Ronal C. (Ron) Kerbo‘s career illustrates the heights of individual achievement possible when one pursues their life’s passion. Born in Oklahoma, Ron grew up in the Guadalupe Mountains of New Mexico where he developed a singular passion for caves. With an early work history on oil rigs, Ron nevertheless mastered a wide range of technical knowledge about cave geology, biology, hydrology, and their interactive processes—all without formal education. By some accounts he became personally familiar with thousands of caves worldwide.
He began his National Park Service (NPS) career in 1976 at Carlsbad Caverns National Park (NP) as a cave specialist. Throughout his career, Ron worked tirelessly to promote the understanding and protection of cave and karst resources, both within the NPS and with partner organizations.

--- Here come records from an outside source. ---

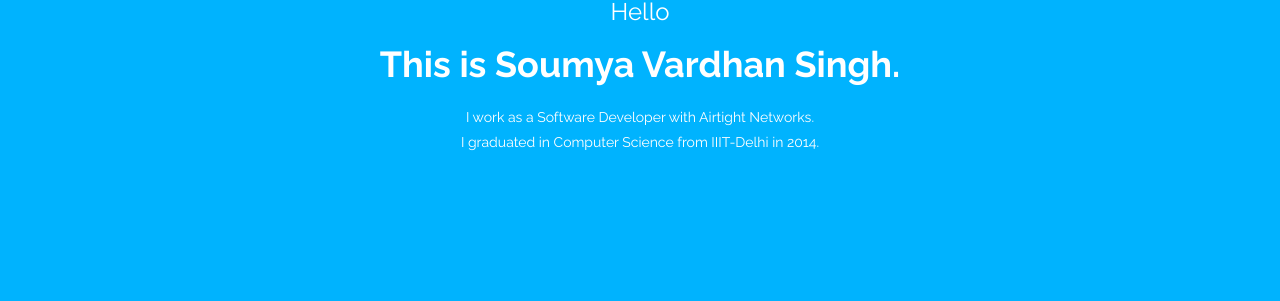
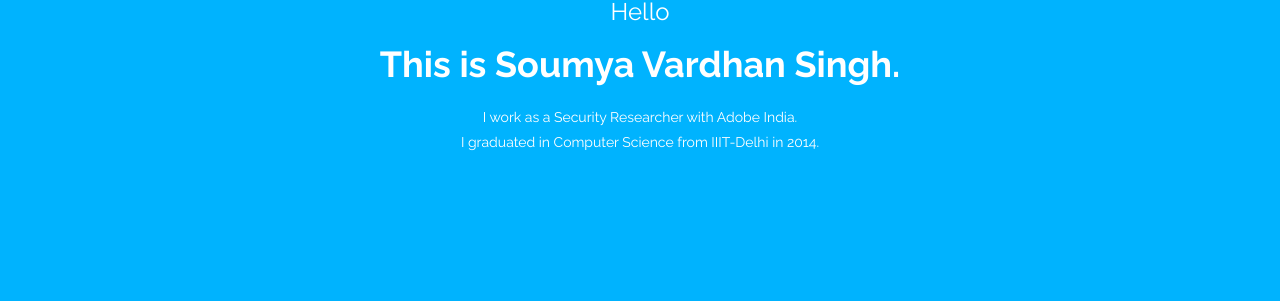
Before and after one commit to soumyavardhan/soumyavardhan.github.io, a Jekyll site: the page built from index.html, in a window 1280 px wide and 900 px high. Shown: the part 121-422 px from the top of the window. Built offline with Jekyll 4.4.1, drawn with Linux system fonts in a browser that asks for light colours; nearby versions of some CDN libraries.

Commit message:
Main Index fact update

```diff
--- a/_includes/header.html
+++ b/_includes/header.html
@@ -4,7 +4,7 @@
             <div class="col-lg-8 col-lg-offset-2">
                 <h3>Hello</h3>
                 <h1>This is Soumya Vardhan Singh.</h1>
-                <h5>I work as a Software Developer with Airtight Networks.</h5>
+                <h5>I work as a Security Researcher with Adobe India.</h5>
                 <h5>I graduated in Computer Science from IIIT-Delhi in 2014.</h5>
             </div>
             <div class="col-lg-8 col-lg-offset-2 himg">
```
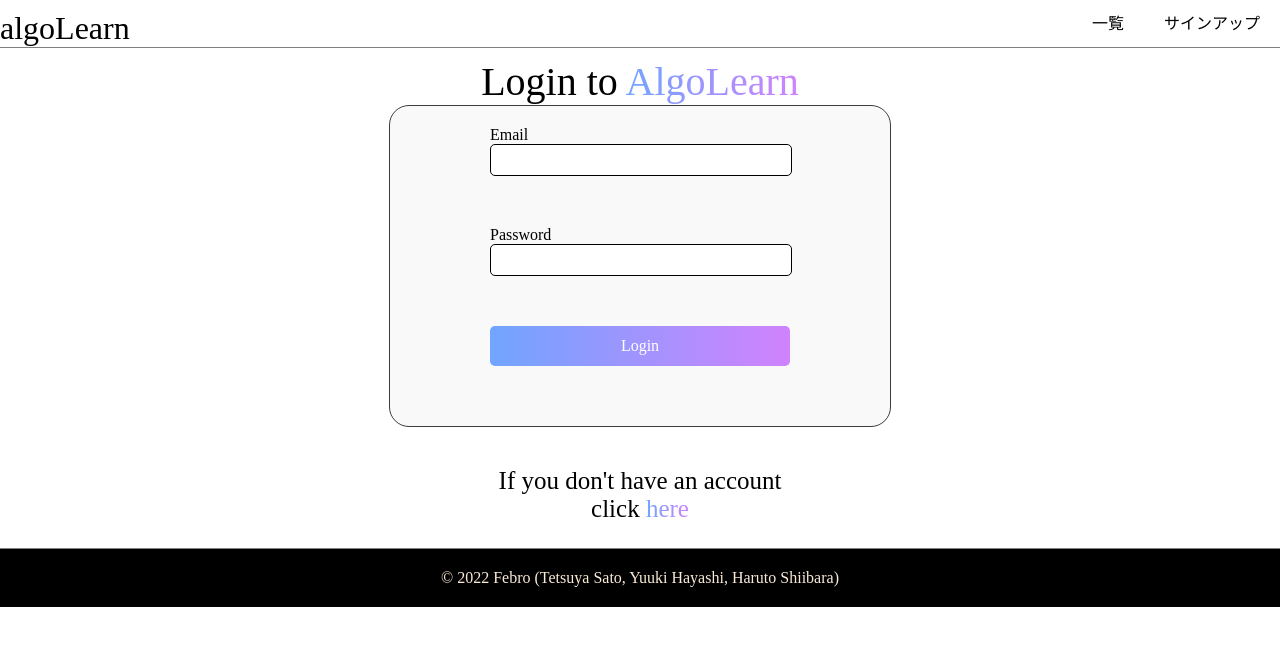
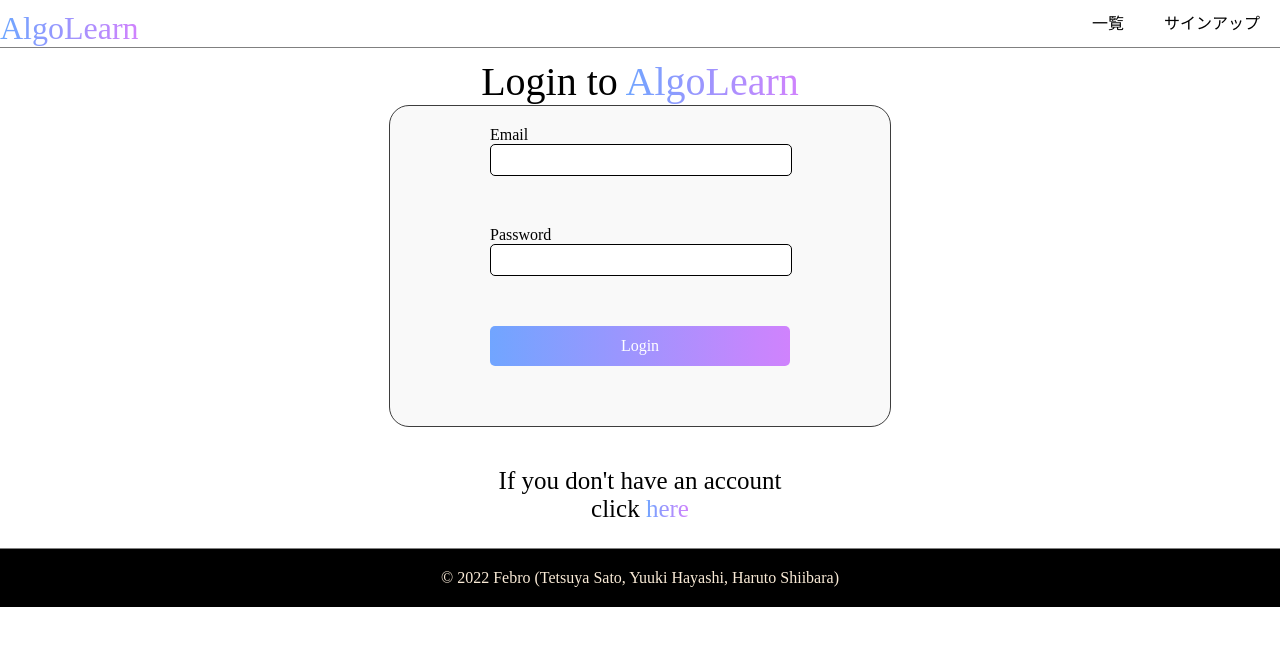
Before and after one commit to webex14-team-4/webex14-team-4-original-team-app, a Vue app: page /login in a window 1280 px wide. Shown: the top 646 px of the page. Built offline with nearby package versions, Linux system fonts and the light colour scheme.

Commit message:
Headerにコメントを記入（はると君への依頼用）

```diff
--- a/src/components/Header.vue
+++ b/src/components/Header.vue
@@ -1,6 +1,37 @@
+<!-- TODO 現在いるページに合わせて適切なヘッダーに変更する
+
+【ヘッダーの仕様】
+
+〇ヘッダーは全3パターンで想定
+- パターン1. ログイン前ページ：TopPage
+- パターン2. ログイン関連ページ：LoginPage , SignUpPage
+- パターン3. ログイン後ページ：上記以外全てのページ
+
+〇全3パターンのヘッダータイトルとヘッダーメニューについて
+- パターン1の場合(TopPage).
+  - ヘッダータイトル → AlgoLearn
+  - ヘッダーメニュー → ログイン , サインアップ
+
+- パターン2の場合(LoginPage , SignUpPage).
+  - ヘッダータイトル → なし
+  - ヘッダーメニュー → なし
+
+- パターン3の場合(その他ページ).
+  - ヘッダータイトル → AlgoLearn
+  - ヘッダーメニュー → ホーム , 一覧 , ログアウト
+
+〇実施手順
+1. masterからheaderブランチを切って移動
+2. methodのpath関数とcomputedのmenus関数の挙動を確認する
+3. 現在のパスの情報に応じて、v-ifを使ってパターン1,2,3を分岐するhtmlを書く
+4. 分岐先で現在のパスに対応したヘッダー内容が表示されるようにhtmlを書く
+5. 分岐先で適切なスタイルが適応されるようにcssを書く
+
+-->
+
 <template>
   <div class="header">
-    <router-link class="link subtitle" to="/">algoLearn</router-link>
+    <h1 class="link subtitle algo-color">AlgoLearn</h1>
     <div class="menu">
       <router-link
         class="link"
@@ -13,7 +44,6 @@
     </div>
   </div>
 </template>
-
 <script>
 export default {
   data() {
@@ -51,10 +81,20 @@ export default {
       },
     }
   },
+  methods: {
+    path() {
+      /** 現在のパスを返します
+       * 例：http://localhost:8080/index → index , http://localhost:8080/user/t5QaIsxhHHT0btDNyMMFJGFk2NL2 → user
+       */
+      return this.$route.path.split("/")[1]
+    },
+  },
   computed: {
     menus() {
-      const paths = this.$route.path.split("/")
-      return this.headerMenus[paths[1]]
+      /** 現在のパスに対応したheaderMenusで定義されたヘッダーメニューの「名前」と「リンク」のObjectを返します
+       * 例：pathがindex →[{ name: "一覧", link: "/index" },{ name: "ログイン", link: "/login" },]
+       */
+      return this.headerMenus[this.path()]
     },
   },
 }
@@ -73,6 +113,7 @@ export default {
 .header .link {
   text-decoration: none;
   color: black;
+  font-weight: normal;
 }
 .menu {
   display: flex;
@@ -81,4 +122,10 @@ export default {
 .menu > * {
   margin: 0 20px;
 }
+
+.algo-color {
+  background: linear-gradient(90deg, #6ca7ff 0%, #d182fd 100%);
+  -webkit-background-clip: text;
+  -webkit-text-fill-color: transparent;
+}
 </style>
```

He eventually rose to become the NPS National Cave and Karst Program Manager, raising awareness and professionalism in this area to levels appropriate for an agency charged with caring for more than 3900 caves in 121 park units, including many of the nation’s most incredible and fragile cave resources.
When Ron was recruited to build a nationally coordinated approach to cave management in 1996, he was already a recognized expert and worldwide leader in the cave management, particularly cave preservation and public access. He was keen to advance both but tended to favor cave protection in order to keep caving resources and experiences in national parks fresh for each generation.

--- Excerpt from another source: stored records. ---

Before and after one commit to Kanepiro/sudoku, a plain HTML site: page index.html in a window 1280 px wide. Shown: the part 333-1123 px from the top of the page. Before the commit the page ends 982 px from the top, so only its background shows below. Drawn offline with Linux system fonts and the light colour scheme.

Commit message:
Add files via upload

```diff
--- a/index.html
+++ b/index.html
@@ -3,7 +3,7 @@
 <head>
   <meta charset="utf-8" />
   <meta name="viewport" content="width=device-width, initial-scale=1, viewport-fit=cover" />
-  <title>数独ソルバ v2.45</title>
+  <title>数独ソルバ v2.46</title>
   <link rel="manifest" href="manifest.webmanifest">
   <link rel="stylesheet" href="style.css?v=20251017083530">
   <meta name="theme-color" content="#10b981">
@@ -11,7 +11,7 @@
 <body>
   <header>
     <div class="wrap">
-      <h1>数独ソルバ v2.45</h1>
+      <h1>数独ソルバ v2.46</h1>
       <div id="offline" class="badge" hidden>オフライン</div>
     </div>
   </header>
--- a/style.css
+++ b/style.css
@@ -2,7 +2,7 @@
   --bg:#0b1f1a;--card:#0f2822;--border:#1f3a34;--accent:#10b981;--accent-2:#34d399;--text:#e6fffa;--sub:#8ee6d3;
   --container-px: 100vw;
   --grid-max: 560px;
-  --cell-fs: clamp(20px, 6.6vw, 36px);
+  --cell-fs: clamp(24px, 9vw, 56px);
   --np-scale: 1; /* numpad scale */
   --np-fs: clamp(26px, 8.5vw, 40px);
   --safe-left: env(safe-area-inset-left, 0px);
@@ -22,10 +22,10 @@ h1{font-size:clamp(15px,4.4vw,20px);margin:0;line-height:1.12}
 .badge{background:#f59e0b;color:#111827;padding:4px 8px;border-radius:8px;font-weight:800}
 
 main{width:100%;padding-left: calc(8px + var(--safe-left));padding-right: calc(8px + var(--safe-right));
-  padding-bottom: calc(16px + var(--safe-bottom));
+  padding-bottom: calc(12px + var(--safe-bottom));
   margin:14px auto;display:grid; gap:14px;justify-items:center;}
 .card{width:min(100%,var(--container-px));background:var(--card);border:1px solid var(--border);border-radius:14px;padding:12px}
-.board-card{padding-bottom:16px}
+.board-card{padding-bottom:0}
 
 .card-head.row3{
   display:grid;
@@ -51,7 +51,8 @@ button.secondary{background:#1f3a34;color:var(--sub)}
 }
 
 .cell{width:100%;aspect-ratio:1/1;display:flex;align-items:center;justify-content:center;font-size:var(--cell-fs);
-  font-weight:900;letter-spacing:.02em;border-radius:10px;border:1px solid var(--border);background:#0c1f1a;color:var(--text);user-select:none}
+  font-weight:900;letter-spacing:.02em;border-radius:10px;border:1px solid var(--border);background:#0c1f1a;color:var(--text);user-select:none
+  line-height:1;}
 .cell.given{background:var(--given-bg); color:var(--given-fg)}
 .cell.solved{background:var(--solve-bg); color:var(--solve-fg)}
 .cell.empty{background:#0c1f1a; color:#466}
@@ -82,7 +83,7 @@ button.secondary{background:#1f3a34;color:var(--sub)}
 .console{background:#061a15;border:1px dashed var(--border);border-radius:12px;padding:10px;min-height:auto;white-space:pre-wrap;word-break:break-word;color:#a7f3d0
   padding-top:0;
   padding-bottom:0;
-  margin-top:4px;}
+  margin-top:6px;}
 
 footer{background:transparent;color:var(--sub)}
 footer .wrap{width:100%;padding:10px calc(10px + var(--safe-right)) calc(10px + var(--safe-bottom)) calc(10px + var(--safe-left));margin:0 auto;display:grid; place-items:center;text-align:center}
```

Many cave features are incredibly intricate and fragile, often the product of thousands of years of delicate processes, and are vulnerable to disturbance. Access to these caves can bring vast changes to subtle and isolated cave ecosystems. As an example of early leadership, Ron led the attempt to remove the popular 700 seat cafeteria at a 750 foot depth in Carlsbad cave because of its impact on the cave’s ecology. He also coordinated the NPS role in the initial exploration of the newly discovered Lechuguilla Cave, one of staggering beauty and complexity.
While leading the NPS national cave program, Ron built a partner-friendly national program to match the scope of NPS caves. Drawing upon in-house park expertise, he also developed and expanded key relationships with the caving community. The NPS had long benefited from the activities of caving organizations that provide mapping and research expertise, and Ron was a respected liaison to both the caving community and to their national organizations.

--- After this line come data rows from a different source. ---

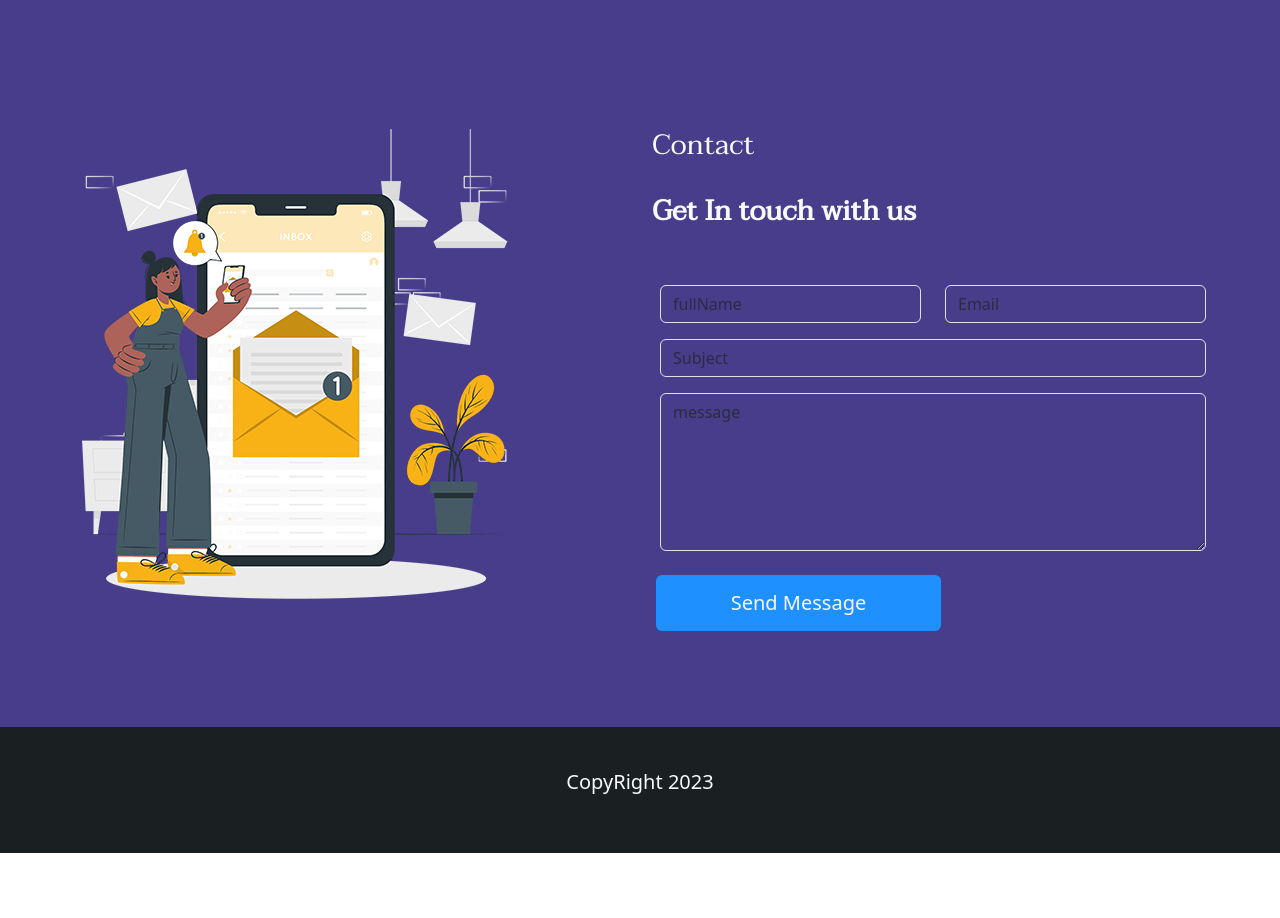
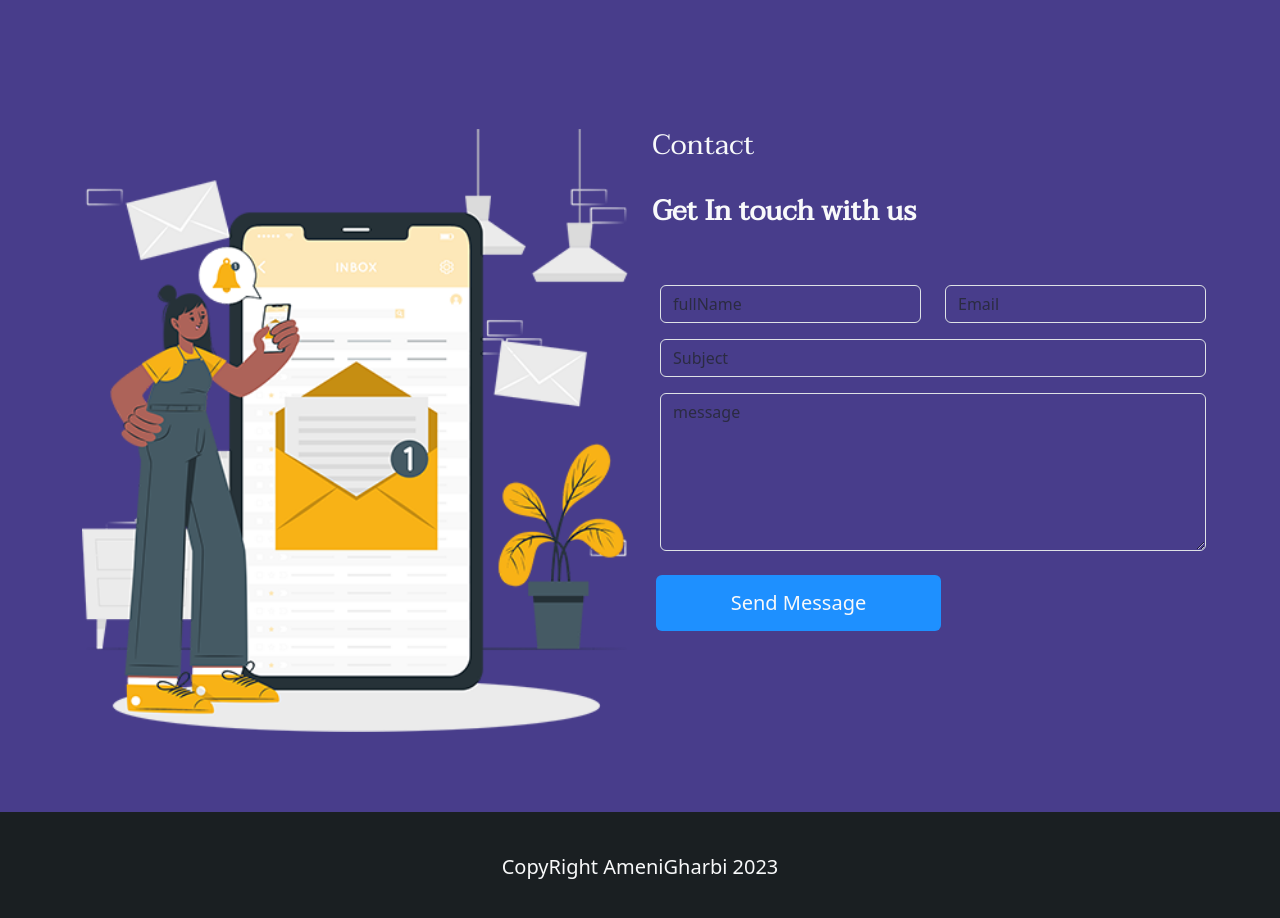
Before and after one commit to Amenigharbi/portfolio_site_web, a plain HTML site: page index.html in a window 1280 px wide. Shown: the part 9400-10318 px from the top of the page. Before the commit the page ends 10253 px from the top, so only its background shows below. Drawn offline with nearby package versions, Linux system fonts and the light colour scheme.

Commit message:
Add files via upload

```diff
--- a/index.html
+++ b/index.html
@@ -469,7 +469,7 @@
         <div class="container">
           <div class="row">
             <div class="col-lg-6">
-                <img src="images/img_7.png" class="w-80" alt="">
+                <img src="images/img_7.png" class="w-100" alt="">
             </div>
             <div class="col-lg-6">
                 <h4 class="text-light section-subtitle">Contact</h4>
@@ -506,7 +506,7 @@
 
     <div class="footer" >
         <p class="text-light lead text-center">
-            CopyRight 2023
+            CopyRight AmeniGharbi 2023
         </p>
     </div>
 
```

While working at Carlsbad Caverns and then at the national level, Ron continued to work closely with City of Carlsbad, Senator Jeff Bingaman’s office (NM) and other national and state representatives, to pursue legislative authorization and funding for establishing the National Cave and Karst Research Institute (NCKRI). Ron was a key player in the NPS 1994 Report to Congress on the significance of cave/karst resources. Largely due to the persistent efforts of Ron and his cohorts, Congress passed the National Cave and Karst Research Institute Act of 1998, which directed the NPS to establish NCKRI in partnership with the State of New Mexico and the City of Carlsbad. The NCKRI was formally established as a non- profit institute in 2006 and Ron served for a time as acting director. The NCKRI is now fully operational and as Ron envisioned many years earlier now serves as a focal point, clearinghouse, and integrator for national and international cave research, information, and exploration.
Since his retirement in 2007 Ron has remained active in the world of caving. He remains an internationally recognized cave expert and his advice has been sought by many nations grappling with how to provide access and protection for their cave resources. He and fellow NPS Carlsbad Cave specialist Dale Pate co-authored On the Desert’s Edge. (2007). An adept spinner of yarns about underground adventures most of us cannot imagine but are frequently true and always technically sound, Ron is a gifted advocate for caves. He is truly one of a kind, and his public service did much to establish the NPS as an authority on the resources it has been given to protect.